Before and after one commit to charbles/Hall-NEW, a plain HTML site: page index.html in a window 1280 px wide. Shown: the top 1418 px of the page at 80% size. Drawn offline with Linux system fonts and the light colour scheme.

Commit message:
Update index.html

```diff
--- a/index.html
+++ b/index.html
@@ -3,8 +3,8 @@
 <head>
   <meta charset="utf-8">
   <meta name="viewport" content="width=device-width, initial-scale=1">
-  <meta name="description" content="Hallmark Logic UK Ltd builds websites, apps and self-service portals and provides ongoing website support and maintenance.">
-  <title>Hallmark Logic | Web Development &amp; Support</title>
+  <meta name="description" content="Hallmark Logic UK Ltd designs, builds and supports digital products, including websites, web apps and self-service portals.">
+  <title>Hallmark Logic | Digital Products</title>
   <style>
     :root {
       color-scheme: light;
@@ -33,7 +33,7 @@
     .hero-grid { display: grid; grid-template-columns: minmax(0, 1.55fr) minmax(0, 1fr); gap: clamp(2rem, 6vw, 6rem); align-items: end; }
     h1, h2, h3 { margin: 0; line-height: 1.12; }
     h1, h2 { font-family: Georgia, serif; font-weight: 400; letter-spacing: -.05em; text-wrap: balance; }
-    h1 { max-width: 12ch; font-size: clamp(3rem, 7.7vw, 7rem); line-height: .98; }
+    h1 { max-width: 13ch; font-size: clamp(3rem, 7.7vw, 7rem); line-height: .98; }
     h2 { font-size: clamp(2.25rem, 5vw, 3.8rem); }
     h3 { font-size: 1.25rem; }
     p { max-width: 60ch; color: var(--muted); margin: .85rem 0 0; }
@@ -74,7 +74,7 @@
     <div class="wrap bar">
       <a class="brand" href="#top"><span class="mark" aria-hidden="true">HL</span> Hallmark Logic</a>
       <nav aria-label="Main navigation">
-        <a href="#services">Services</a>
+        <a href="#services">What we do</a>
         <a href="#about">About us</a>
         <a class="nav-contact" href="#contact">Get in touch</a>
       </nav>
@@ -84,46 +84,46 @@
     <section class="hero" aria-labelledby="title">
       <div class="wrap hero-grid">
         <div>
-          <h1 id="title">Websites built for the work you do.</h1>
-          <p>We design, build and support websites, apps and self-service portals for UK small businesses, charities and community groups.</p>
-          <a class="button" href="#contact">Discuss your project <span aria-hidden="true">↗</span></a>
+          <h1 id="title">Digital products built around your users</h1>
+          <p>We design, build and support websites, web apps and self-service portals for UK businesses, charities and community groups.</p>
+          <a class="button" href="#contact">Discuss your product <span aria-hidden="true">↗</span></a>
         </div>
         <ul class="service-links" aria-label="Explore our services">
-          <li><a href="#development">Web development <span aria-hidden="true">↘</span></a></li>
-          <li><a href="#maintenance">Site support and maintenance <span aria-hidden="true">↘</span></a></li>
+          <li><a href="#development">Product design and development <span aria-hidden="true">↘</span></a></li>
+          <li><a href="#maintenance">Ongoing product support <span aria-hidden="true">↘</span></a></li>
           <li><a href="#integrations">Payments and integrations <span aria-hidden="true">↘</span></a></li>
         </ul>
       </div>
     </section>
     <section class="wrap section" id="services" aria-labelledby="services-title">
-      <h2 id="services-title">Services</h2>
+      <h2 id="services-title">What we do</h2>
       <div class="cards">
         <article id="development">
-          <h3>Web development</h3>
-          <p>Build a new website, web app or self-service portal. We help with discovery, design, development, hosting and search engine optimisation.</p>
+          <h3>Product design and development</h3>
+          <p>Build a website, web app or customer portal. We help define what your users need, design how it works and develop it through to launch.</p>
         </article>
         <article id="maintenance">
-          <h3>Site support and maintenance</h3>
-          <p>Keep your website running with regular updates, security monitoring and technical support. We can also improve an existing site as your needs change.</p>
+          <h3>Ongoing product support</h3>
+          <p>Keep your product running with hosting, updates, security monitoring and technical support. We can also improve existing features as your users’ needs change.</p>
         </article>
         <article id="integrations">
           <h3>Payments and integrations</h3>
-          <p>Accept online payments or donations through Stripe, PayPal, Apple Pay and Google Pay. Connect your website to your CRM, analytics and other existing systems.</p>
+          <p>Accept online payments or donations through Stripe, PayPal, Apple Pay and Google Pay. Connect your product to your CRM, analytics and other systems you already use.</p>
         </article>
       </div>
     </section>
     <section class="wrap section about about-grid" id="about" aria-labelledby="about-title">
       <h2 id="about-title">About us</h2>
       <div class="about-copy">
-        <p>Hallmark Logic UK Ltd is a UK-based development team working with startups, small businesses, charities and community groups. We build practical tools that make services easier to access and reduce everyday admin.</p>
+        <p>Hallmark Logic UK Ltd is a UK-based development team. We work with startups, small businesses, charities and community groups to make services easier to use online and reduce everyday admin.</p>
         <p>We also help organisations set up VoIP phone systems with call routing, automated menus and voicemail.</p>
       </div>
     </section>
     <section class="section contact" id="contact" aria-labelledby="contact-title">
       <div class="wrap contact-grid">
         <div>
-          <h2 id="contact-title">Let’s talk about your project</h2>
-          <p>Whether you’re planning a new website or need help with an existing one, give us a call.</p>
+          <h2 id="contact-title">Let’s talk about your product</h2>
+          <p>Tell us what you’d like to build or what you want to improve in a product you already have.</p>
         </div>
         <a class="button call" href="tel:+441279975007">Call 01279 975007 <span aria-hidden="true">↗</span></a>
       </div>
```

######

* Task prompt *
Repeat each entry above, matching every line exactly.

* Expected answer *
Before and after one commit to charbles/Hall-NEW, a plain HTML site: page index.html in a window 1280 px wide. Shown: the top 1418 px of the page at 80% size. Drawn offline with Linux system fonts and the light colour scheme.

Commit message:
Update index.html

```diff
--- a/index.html
+++ b/index.html
@@ -3,8 +3,8 @@
 <head>
   <meta charset="utf-8">
   <meta name="viewport" content="width=device-width, initial-scale=1">
-  <meta name="description" content="Hallmark Logic UK Ltd builds websites, apps and self-service portals and provides ongoing website support and maintenance.">
-  <title>Hallmark Logic | Web Development &amp; Support</title>
+  <meta name="description" content="Hallmark Logic UK Ltd designs, builds and supports digital products, including websites, web apps and self-service portals.">
+  <title>Hallmark Logic | Digital Products</title>
   <style>
     :root {
       color-scheme: light;
@@ -33,7 +33,7 @@
     .hero-grid { display: grid; grid-template-columns: minmax(0, 1.55fr) minmax(0, 1fr); gap: clamp(2rem, 6vw, 6rem); align-items: end; }
     h1, h2, h3 { margin: 0; line-height: 1.12; }
     h1, h2 { font-family: Georgia, serif; font-weight: 400; letter-spacing: -.05em; text-wrap: balance; }
-    h1 { max-width: 12ch; font-size: clamp(3rem, 7.7vw, 7rem); line-height: .98; }
+    h1 { max-width: 13ch; font-size: clamp(3rem, 7.7vw, 7rem); line-height: .98; }
     h2 { font-size: clamp(2.25rem, 5vw, 3.8rem); }
     h3 { font-size: 1.25rem; }
     p { max-width: 60ch; color: var(--muted); margin: .85rem 0 0; }
@@ -74,7 +74,7 @@
     <div class="wrap bar">
       <a class="brand" href="#top"><span class="mark" aria-hidden="true">HL</span> Hallmark Logic</a>
       <nav aria-label="Main navigation">
-        <a href="#services">Services</a>
+        <a href="#services">What we do</a>
         <a href="#about">About us</a>
         <a class="nav-contact" href="#contact">Get in touch</a>
       </nav>
@@ -84,46 +84,46 @@
     <section class="hero" aria-labelledby="title">
       <div class="wrap hero-grid">
         <div>
-          <h1 id="title">Websites built for the work you do.</h1>
-          <p>We design, build and support websites, apps and self-service portals for UK small businesses, charities and community groups.</p>
-          <a class="button" href="#contact">Discuss your project <span aria-hidden="true">↗</span></a>
+          <h1 id="title">Digital products built around your users</h1>
+          <p>We design, build and support websites, web apps and self-service portals for UK businesses, charities and community groups.</p>
+          <a class="button" href="#contact">Discuss your product <span aria-hidden="true">↗</span></a>
         </div>
         <ul class="service-links" aria-label="Explore our services">
-          <li><a href="#development">Web development <span aria-hidden="true">↘</span></a></li>
-          <li><a href="#maintenance">Site support and maintenance <span aria-hidden="true">↘</span></a></li>
+          <li><a href="#development">Product design and development <span aria-hidden="true">↘</span></a></li>
+          <li><a href="#maintenance">Ongoing product support <span aria-hidden="true">↘</span></a></li>
           <li><a href="#integrations">Payments and integrations <span aria-hidden="true">↘</span></a></li>
         </ul>
       </div>
     </section>
     <section class="wrap section" id="services" aria-labelledby="services-title">
-      <h2 id="services-title">Services</h2>
+      <h2 id="services-title">What we do</h2>
       <div class="cards">
         <article id="development">
-          <h3>Web development</h3>
-          <p>Build a new website, web app or self-service portal. We help with discovery, design, development, hosting and search engine optimisation.</p>
+          <h3>Product design and development</h3>
+          <p>Build a website, web app or customer portal. We help define what your users need, design how it works and develop it through to launch.</p>
         </article>
         <article id="maintenance">
-          <h3>Site support and maintenance</h3>
-          <p>Keep your website running with regular updates, security monitoring and technical support. We can also improve an existing site as your needs change.</p>
+          <h3>Ongoing product support</h3>
+          <p>Keep your product running with hosting, updates, security monitoring and technical support. We can also improve existing features as your users’ needs change.</p>
         </article>
         <article id="integrations">
           <h3>Payments and integrations</h3>
-          <p>Accept online payments or donations through Stripe, PayPal, Apple Pay and Google Pay. Connect your website to your CRM, analytics and other existing systems.</p>
+          <p>Accept online payments or donations through Stripe, PayPal, Apple Pay and Google Pay. Connect your product to your CRM, analytics and other systems you already use.</p>
         </article>
       </div>
     </section>
     <section class="wrap section about about-grid" id="about" aria-labelledby="about-title">
       <h2 id="about-title">About us</h2>
       <div class="about-copy">
-        <p>Hallmark Logic UK Ltd is a UK-based development team working with startups, small businesses, charities and community groups. We build practical tools that make services easier to access and reduce everyday admin.</p>
+        <p>Hallmark Logic UK Ltd is a UK-based development team. We work with startups, small businesses, charities and community groups to make services easier to use online and reduce everyday admin.</p>
         <p>We also help organisations set up VoIP phone systems with call routing, automated menus and voicemail.</p>
       </div>
     </section>
     <section class="section contact" id="contact" aria-labelledby="contact-title">
       <div class="wrap contact-grid">
         <div>
-          <h2 id="contact-title">Let’s talk about your project</h2>
-          <p>Whether you’re planning a new website or need help with an existing one, give us a call.</p>
+          <h2 id="contact-title">Let’s talk about your product</h2>
+          <p>Tell us what you’d like to build or what you want to improve in a product you already have.</p>
         </div>
         <a class="button call" href="tel:+441279975007">Call 01279 975007 <span aria-hidden="true">↗</span></a>
       </div>
```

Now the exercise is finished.